Thunder Bay

Chief fears students could lose year after school fire

Nearly 400 children in Sandy Lake First Nation can't go to class after a fire at their elementary school.

Fire officials assess damage to Sandy Lake First Nation school

Nearly 400 children in Sandy Lake First Nation can't go to class after a fire at their elementary school. Sunday's fire caused extensive damage to the electrical and heating systems at Thomas Fiddler Memorial School, which serves students from Kindergarten to Grade 6. Chief Adam Fiddler said it's not clear yet if — or when — any part of the building can be used again.

"If it looks like it's going to be some time," Fiddler said. "If it looks like we've lost the building for the rest of the school year, we'll have to look at other options.

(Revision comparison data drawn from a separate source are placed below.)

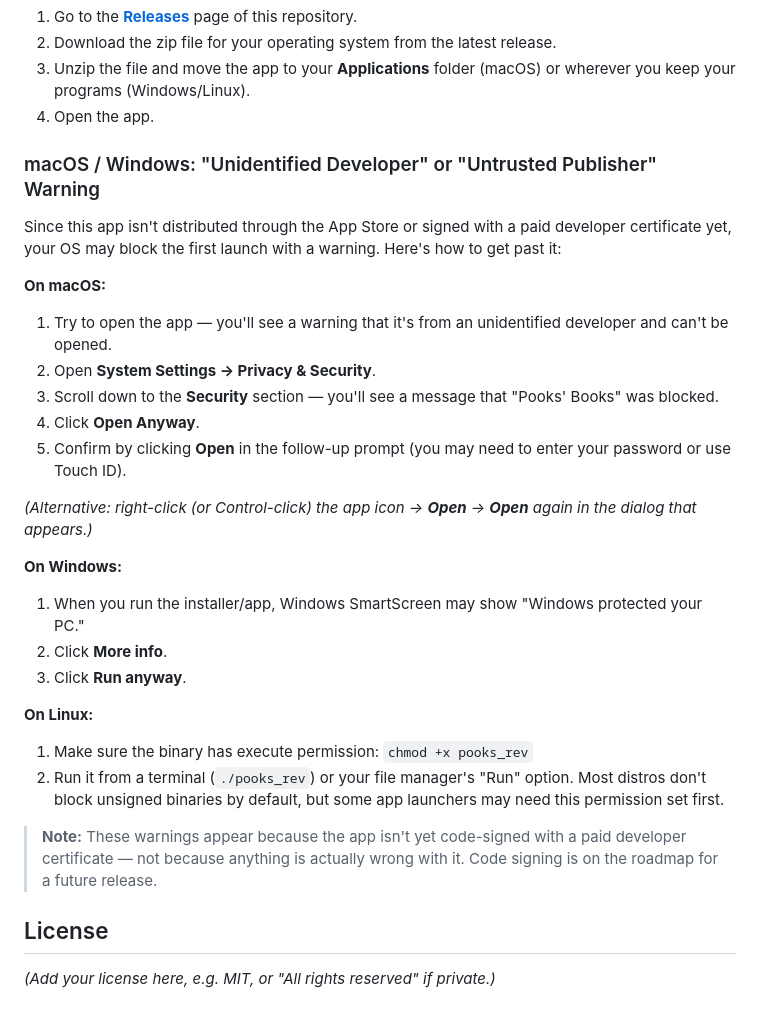
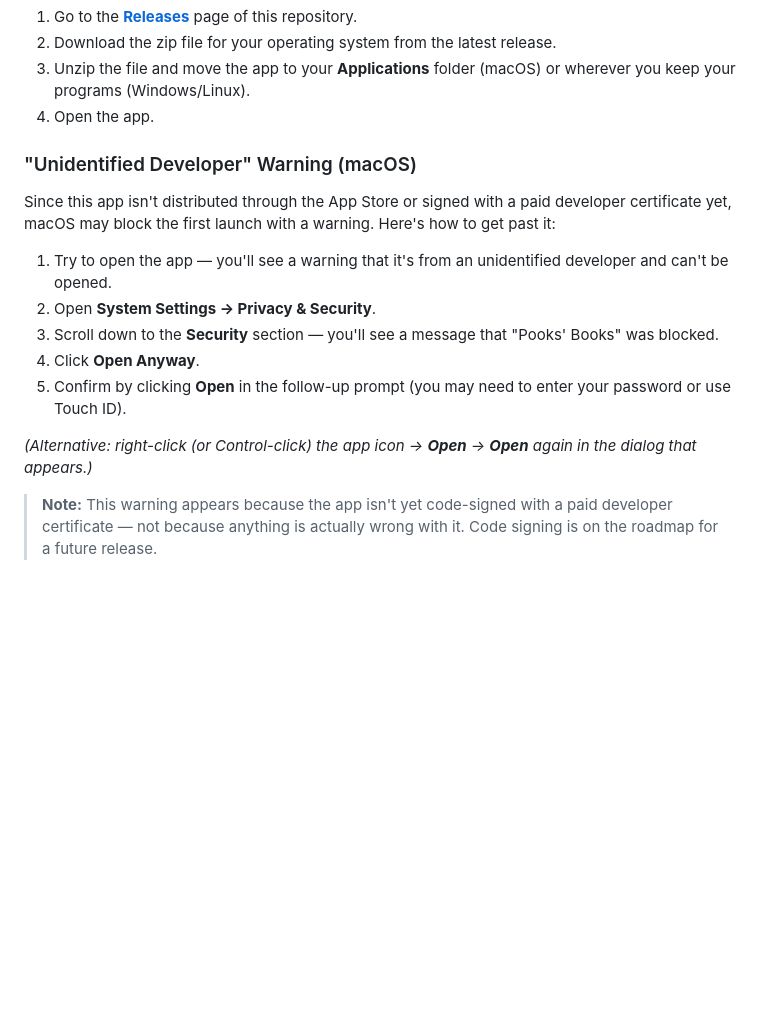
Before and after one commit to MajorBlind/pooks_books, a Markdown page: README.md, the part around the change. GitHub-like rendering; blank space fills up the shorter version.

```diff
--- a/README.md
+++ b/README.md
@@ -46,11 +46,10 @@ Pooks' Books is a personal reading journal — think of it as a diary for your b
 3. Unzip the file and move the app to your **Applications** folder (macOS) or wherever you keep your programs (Windows/Linux).
 4. Open the app.
 
-### macOS / Windows: "Unidentified Developer" or "Untrusted Publisher" Warning
+### "Unidentified Developer" Warning (macOS)
 
-Since this app isn't distributed through the App Store or signed with a paid developer certificate yet, your OS may block the first launch with a warning. Here's how to get past it:
+Since this app isn't distributed through the App Store or signed with a paid developer certificate yet, macOS may block the first launch with a warning. Here's how to get past it:
 
-**On macOS:**
 1. Try to open the app — you'll see a warning that it's from an unidentified developer and can't be opened.
 2. Open **System Settings → Privacy & Security**.
 3. Scroll down to the **Security** section — you'll see a message that "Pooks' Books" was blocked.
@@ -59,17 +58,4 @@ Since this app isn't distributed through the App Store or signed with a paid dev
 
 *(Alternative: right-click (or Control-click) the app icon → **Open** → **Open** again in the dialog that appears.)*
 
-**On Windows:**
-1. When you run the installer/app, Windows SmartScreen may show "Windows protected your PC."
-2. Click **More info**.
-3. Click **Run anyway**.
-
-**On Linux:**
-1. Make sure the binary has execute permission: `chmod +x pooks_rev`
-2. Run it from a terminal (`./pooks_rev`) or your file manager's "Run" option. Most distros don't block unsigned binaries by default, but some app launchers may need this permission set first.
-
-> **Note:** These warnings appear because the app isn't yet code-signed with a paid developer certificate — not because anything is actually wrong with it. Code signing is on the roadmap for a future release.
-
-## License
-
-*(Add your license here, e.g. MIT, or "All rights reserved" if private.)*
+> **Note:** This warning appears because the app isn't yet code-signed with a paid developer certificate — not because anything is actually wrong with it. Code signing is on the roadmap for a future release.
```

But, at this point, we don't have any other buildings that would be adequate."

He noted the fire burned through the furnace room and the electrical system, and said he thought there may be structural damage. The building has been sealed off as investigators — including the Ontario Fire Marshal’s office — look into the cause of the blaze.

High school overcrowded

When the fire broke out, many of the school’s students were away from the community at a hockey tournament. When they came home to a destroyed school, the news was "very upsetting," Fiddler said.

The community's high school can't accommodate the younger students because it's already overcrowded, he added. With no other building available, the school year could be put in jeopardy. The First Nation is looking at rebuilding the school and has already contacted Aboriginal Affairs.

Greg Rickford, the MP for Kenora and junior Minister of Aboriginal Affairs, said he's ready to help make sure children in Sandy Lake can go to school — even though he said it's not clear yet whether any part of the school building can be salvaged.

"We're going to work co-operatively and take direction from the education authority and the chief and council to look at what — if any — options on the short term can be put in place to ensure the kids’ school semester is as uninterrupted as possible," Rickford said.

The Nishnawbe-Aski Police said the fire broke out Sunday afternoon in an area around a storage and supply room. They said they were notified about the school fire through an anonymous report.

The community's volunteer fire service is being credited with getting the fire out and keeping it from spreading through the whole school.